### Task directions:
In the entries below, find the string "priority" and return each line holding it.

(Source data)

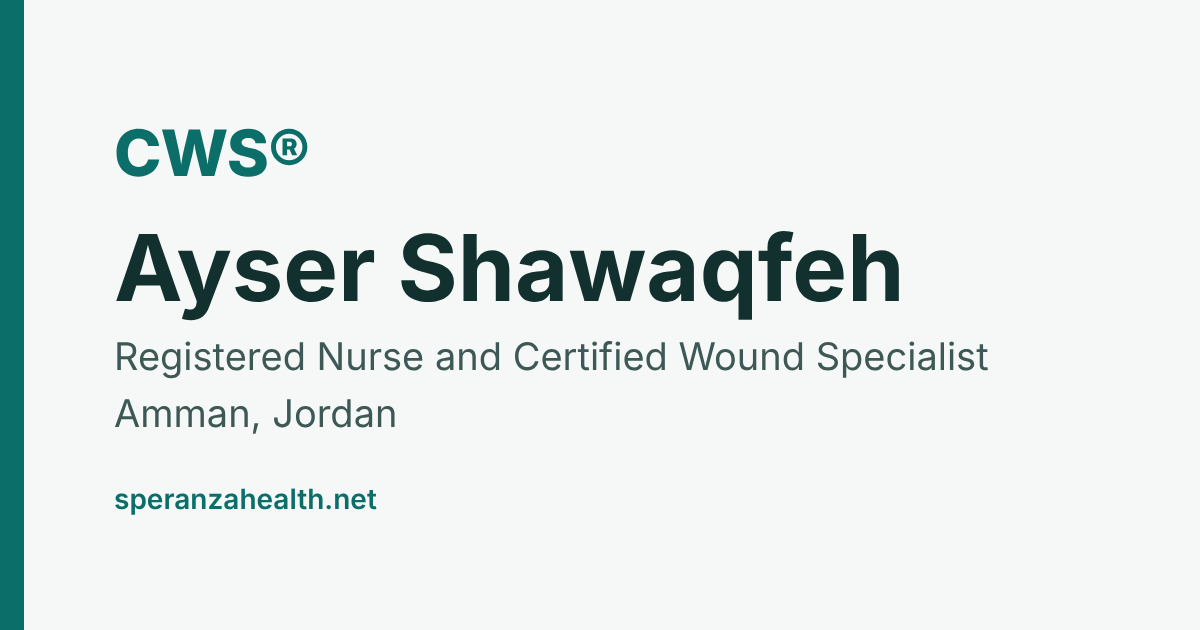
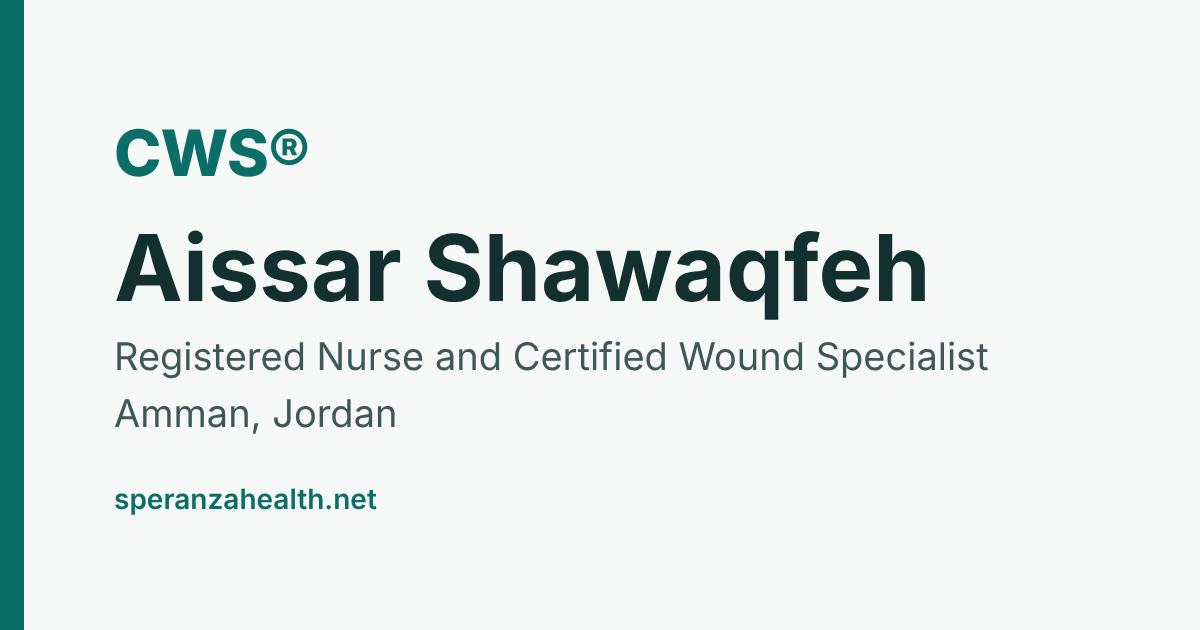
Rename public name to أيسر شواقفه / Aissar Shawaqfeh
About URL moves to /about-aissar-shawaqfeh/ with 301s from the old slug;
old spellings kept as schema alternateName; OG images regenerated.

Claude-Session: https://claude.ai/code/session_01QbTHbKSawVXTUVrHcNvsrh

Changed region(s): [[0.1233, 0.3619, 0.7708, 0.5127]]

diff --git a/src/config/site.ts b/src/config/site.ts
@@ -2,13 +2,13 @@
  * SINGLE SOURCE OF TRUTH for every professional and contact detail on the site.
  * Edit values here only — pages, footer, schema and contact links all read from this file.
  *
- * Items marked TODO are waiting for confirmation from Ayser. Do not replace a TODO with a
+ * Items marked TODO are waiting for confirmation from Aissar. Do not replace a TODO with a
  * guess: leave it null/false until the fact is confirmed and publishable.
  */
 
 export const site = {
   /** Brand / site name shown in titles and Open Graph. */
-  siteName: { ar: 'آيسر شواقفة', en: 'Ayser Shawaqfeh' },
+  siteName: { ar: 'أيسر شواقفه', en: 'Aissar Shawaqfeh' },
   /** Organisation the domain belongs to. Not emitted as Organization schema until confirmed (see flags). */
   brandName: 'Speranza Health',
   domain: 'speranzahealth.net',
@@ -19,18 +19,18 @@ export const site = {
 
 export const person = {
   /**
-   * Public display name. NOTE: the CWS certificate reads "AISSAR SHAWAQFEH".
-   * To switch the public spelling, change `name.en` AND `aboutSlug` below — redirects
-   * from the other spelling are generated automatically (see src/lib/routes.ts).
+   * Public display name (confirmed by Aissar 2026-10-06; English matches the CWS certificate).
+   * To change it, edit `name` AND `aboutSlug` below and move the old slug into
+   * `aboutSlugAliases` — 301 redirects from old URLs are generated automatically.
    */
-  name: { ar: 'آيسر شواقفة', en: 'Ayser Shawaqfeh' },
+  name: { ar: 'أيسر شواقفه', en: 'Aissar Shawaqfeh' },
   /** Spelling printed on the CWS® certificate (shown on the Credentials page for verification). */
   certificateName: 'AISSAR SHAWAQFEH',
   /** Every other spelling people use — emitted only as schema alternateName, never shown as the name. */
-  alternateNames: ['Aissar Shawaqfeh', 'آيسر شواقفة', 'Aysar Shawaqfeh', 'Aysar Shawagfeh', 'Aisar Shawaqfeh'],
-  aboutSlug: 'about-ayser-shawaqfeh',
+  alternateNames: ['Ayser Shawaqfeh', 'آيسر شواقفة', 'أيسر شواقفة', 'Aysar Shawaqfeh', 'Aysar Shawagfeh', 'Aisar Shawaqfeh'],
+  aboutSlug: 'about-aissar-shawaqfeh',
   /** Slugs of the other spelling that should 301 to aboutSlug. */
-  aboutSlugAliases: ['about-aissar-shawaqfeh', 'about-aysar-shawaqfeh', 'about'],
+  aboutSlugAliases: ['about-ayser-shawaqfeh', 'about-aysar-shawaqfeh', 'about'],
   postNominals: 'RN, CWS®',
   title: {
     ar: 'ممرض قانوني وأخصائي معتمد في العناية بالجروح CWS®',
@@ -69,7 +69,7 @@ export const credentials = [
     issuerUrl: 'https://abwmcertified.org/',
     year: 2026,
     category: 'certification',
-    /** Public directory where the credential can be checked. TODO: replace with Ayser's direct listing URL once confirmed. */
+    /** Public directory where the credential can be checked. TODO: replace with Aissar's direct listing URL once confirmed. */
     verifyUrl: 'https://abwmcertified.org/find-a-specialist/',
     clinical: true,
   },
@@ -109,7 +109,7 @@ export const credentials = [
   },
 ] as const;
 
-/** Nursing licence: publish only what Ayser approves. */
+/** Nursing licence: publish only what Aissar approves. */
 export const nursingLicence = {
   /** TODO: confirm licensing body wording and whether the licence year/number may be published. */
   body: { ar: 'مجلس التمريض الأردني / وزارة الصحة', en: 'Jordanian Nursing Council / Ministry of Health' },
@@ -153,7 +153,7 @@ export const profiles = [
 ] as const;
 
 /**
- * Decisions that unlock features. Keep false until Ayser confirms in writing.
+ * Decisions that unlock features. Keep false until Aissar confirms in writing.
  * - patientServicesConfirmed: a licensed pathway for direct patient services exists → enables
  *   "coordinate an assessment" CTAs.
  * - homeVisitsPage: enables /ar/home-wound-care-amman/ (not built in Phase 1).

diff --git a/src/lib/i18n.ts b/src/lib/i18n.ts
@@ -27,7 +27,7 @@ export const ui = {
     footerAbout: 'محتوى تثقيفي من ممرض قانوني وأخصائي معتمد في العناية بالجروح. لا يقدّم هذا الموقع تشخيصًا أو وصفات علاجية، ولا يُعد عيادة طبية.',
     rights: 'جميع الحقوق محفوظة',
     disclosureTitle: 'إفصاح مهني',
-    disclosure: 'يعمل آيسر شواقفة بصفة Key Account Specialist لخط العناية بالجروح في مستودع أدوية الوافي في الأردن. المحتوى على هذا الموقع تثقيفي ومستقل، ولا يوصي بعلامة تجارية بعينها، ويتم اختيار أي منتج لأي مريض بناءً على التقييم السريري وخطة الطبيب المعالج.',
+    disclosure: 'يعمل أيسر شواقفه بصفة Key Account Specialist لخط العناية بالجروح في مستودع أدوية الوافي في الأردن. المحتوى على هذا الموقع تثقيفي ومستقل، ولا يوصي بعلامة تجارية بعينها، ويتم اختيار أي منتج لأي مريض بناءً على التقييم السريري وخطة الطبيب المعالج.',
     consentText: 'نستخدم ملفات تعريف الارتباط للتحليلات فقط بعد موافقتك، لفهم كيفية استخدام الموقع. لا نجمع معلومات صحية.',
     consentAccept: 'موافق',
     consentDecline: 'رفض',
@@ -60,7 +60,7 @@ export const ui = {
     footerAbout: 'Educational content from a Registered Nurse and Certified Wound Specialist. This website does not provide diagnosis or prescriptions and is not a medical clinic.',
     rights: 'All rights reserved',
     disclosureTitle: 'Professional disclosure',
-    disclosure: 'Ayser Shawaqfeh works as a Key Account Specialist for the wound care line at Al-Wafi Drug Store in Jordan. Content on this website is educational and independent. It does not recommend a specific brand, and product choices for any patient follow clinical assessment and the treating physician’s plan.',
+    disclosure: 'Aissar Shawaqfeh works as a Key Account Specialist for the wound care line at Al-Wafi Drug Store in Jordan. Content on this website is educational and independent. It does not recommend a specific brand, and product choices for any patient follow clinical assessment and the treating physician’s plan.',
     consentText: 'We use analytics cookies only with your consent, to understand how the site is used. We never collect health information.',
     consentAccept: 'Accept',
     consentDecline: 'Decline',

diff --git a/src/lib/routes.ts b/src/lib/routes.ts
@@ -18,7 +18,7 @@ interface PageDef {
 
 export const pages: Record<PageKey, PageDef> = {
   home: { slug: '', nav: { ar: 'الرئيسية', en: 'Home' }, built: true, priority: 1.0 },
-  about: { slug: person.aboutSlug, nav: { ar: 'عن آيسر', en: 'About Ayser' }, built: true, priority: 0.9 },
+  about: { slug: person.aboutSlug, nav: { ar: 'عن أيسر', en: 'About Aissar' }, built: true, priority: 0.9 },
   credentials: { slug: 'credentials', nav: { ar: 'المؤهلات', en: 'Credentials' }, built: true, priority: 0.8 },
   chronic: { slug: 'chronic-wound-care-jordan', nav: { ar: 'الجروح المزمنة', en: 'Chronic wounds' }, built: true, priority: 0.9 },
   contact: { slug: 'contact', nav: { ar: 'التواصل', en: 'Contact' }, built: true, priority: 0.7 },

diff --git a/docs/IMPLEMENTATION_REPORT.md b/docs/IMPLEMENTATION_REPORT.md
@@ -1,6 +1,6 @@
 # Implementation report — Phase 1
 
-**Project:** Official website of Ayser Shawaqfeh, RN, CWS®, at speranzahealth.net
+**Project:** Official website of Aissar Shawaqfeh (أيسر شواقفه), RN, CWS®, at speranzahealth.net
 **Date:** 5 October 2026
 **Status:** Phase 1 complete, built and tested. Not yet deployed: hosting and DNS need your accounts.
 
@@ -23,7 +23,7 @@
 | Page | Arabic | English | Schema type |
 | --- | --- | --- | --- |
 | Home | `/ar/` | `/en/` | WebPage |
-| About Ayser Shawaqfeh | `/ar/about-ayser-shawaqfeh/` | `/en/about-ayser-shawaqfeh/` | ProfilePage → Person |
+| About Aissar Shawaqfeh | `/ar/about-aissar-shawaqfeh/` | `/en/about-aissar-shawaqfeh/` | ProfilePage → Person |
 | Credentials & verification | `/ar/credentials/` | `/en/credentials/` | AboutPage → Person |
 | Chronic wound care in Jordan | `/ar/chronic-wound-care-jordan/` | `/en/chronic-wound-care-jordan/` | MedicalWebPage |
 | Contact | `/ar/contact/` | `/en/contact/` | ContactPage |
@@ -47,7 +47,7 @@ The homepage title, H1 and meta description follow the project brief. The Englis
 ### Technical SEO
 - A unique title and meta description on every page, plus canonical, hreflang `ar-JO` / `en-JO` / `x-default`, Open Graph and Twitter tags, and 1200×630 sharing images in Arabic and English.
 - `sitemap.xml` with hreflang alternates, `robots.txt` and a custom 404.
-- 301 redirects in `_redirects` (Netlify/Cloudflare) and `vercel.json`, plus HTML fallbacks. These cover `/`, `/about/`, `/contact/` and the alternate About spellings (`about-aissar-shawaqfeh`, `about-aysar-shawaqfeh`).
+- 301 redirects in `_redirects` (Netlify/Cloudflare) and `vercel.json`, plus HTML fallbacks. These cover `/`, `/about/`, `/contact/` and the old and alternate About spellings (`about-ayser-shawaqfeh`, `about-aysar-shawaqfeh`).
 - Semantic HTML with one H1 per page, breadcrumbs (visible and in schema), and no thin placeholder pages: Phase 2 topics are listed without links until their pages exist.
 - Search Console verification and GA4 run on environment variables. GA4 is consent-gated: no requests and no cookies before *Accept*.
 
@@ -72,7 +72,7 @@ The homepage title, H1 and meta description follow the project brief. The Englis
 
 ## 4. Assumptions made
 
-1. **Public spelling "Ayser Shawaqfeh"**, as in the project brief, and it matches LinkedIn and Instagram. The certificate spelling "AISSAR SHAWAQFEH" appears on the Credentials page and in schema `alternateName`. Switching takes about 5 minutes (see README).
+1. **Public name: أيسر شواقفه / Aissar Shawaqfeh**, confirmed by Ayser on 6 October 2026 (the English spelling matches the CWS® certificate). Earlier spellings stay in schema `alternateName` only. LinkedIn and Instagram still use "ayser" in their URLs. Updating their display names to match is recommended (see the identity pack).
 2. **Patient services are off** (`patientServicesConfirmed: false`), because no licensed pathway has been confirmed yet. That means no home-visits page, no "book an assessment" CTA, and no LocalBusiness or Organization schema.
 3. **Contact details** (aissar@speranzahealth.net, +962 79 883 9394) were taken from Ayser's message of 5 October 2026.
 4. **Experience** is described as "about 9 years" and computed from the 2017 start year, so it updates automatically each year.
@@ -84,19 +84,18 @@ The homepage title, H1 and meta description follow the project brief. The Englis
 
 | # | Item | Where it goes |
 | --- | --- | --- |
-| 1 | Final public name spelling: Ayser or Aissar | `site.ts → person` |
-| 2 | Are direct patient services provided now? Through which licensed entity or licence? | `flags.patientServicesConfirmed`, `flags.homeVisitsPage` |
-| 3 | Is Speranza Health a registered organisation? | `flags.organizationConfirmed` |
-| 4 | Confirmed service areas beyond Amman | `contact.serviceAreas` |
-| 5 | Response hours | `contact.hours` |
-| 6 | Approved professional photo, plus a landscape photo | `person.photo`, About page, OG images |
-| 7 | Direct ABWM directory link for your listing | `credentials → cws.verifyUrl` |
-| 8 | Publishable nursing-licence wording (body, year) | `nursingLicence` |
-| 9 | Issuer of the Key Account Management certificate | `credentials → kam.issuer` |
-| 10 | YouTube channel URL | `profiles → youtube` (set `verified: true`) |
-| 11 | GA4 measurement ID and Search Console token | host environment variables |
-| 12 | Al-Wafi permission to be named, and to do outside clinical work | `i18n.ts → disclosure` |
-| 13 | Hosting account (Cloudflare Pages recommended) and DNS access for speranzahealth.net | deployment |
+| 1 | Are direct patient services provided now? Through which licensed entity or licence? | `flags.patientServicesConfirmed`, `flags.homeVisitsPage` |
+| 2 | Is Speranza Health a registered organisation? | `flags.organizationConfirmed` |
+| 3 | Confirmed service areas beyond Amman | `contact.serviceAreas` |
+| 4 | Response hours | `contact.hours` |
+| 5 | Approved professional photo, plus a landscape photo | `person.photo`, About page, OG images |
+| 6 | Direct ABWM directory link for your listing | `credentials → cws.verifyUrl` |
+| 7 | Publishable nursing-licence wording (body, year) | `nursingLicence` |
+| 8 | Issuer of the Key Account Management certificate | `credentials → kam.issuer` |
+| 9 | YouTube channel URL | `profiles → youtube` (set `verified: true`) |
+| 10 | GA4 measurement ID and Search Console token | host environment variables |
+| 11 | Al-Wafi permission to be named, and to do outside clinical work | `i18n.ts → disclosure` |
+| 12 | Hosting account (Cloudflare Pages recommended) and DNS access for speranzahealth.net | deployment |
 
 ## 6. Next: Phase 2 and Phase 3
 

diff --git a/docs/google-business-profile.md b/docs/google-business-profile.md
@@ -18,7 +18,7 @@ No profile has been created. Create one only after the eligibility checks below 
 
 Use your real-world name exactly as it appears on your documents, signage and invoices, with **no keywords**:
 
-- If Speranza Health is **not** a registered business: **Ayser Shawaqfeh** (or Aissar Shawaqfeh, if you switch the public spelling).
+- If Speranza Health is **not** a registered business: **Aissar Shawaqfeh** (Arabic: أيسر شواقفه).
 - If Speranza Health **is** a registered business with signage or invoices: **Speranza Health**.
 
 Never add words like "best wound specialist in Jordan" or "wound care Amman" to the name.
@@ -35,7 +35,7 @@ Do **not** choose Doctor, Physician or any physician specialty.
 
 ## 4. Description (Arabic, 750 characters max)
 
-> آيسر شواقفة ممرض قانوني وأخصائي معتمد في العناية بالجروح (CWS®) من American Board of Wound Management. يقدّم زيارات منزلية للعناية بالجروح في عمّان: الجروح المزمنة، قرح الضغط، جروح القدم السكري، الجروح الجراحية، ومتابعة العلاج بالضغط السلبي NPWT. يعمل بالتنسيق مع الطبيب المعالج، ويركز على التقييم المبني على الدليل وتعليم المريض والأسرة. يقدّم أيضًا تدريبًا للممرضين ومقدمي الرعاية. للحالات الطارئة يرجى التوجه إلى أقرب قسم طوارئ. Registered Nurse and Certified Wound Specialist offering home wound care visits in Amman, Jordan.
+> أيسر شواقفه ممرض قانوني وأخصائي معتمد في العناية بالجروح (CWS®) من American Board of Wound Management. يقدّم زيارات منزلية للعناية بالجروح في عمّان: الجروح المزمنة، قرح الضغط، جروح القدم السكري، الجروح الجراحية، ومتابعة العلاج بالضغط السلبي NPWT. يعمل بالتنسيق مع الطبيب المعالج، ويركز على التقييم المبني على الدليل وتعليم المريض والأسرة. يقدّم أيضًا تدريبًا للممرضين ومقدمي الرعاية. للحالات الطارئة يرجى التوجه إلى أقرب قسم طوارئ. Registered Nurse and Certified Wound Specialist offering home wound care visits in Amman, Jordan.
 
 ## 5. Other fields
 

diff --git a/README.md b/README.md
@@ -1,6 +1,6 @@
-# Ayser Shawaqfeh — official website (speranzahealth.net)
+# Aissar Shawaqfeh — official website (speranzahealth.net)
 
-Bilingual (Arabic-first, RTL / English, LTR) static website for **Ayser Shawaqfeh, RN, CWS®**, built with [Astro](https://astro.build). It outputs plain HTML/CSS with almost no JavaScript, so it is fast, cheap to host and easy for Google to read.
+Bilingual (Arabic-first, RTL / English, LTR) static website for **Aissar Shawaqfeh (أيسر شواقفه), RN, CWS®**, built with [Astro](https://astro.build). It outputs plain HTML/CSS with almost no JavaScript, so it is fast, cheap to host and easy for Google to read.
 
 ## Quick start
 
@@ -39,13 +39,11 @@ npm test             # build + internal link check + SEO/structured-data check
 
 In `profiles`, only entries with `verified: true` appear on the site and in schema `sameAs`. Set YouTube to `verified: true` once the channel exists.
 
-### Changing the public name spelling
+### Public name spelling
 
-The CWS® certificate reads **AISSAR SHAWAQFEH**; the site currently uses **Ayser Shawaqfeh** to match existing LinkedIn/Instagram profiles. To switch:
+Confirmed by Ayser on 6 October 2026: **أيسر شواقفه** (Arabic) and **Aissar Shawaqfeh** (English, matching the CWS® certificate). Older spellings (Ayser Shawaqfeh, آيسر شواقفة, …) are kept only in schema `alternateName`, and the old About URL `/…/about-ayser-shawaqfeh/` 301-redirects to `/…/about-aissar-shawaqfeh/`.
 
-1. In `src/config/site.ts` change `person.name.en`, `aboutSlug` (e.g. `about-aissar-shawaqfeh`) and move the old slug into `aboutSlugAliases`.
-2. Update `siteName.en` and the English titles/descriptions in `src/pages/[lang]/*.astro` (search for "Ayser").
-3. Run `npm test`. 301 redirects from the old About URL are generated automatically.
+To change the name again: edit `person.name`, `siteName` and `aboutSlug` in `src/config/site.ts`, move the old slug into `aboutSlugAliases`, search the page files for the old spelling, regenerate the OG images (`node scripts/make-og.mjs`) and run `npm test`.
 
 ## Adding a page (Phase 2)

### Task response:
   home: { slug: '', nav: { ar: 'الرئيسية', en: 'Home' }, built: true, priority: 1.0 },
-  about: { slug: person.aboutSlug, nav: { ar: 'عن آيسر', en: 'About Ayser' }, built: true, priority: 0.9 },
+  about: { slug: person.aboutSlug, nav: { ar: 'عن أيسر', en: 'About Aissar' }, built: true, priority: 0.9 },
   credentials: { slug: 'credentials', nav: { ar: 'المؤهلات', en: 'Credentials' }, built: true, priority: 0.8 },
   chronic: { slug: 'chronic-wound-care-jordan', nav: { ar: 'الجروح المزمنة', en: 'Chronic wounds' }, built: true, priority: 0.9 },
   contact: { slug: 'contact', nav: { ar: 'التواصل', en: 'Contact' }, built: true, priority: 0.7 },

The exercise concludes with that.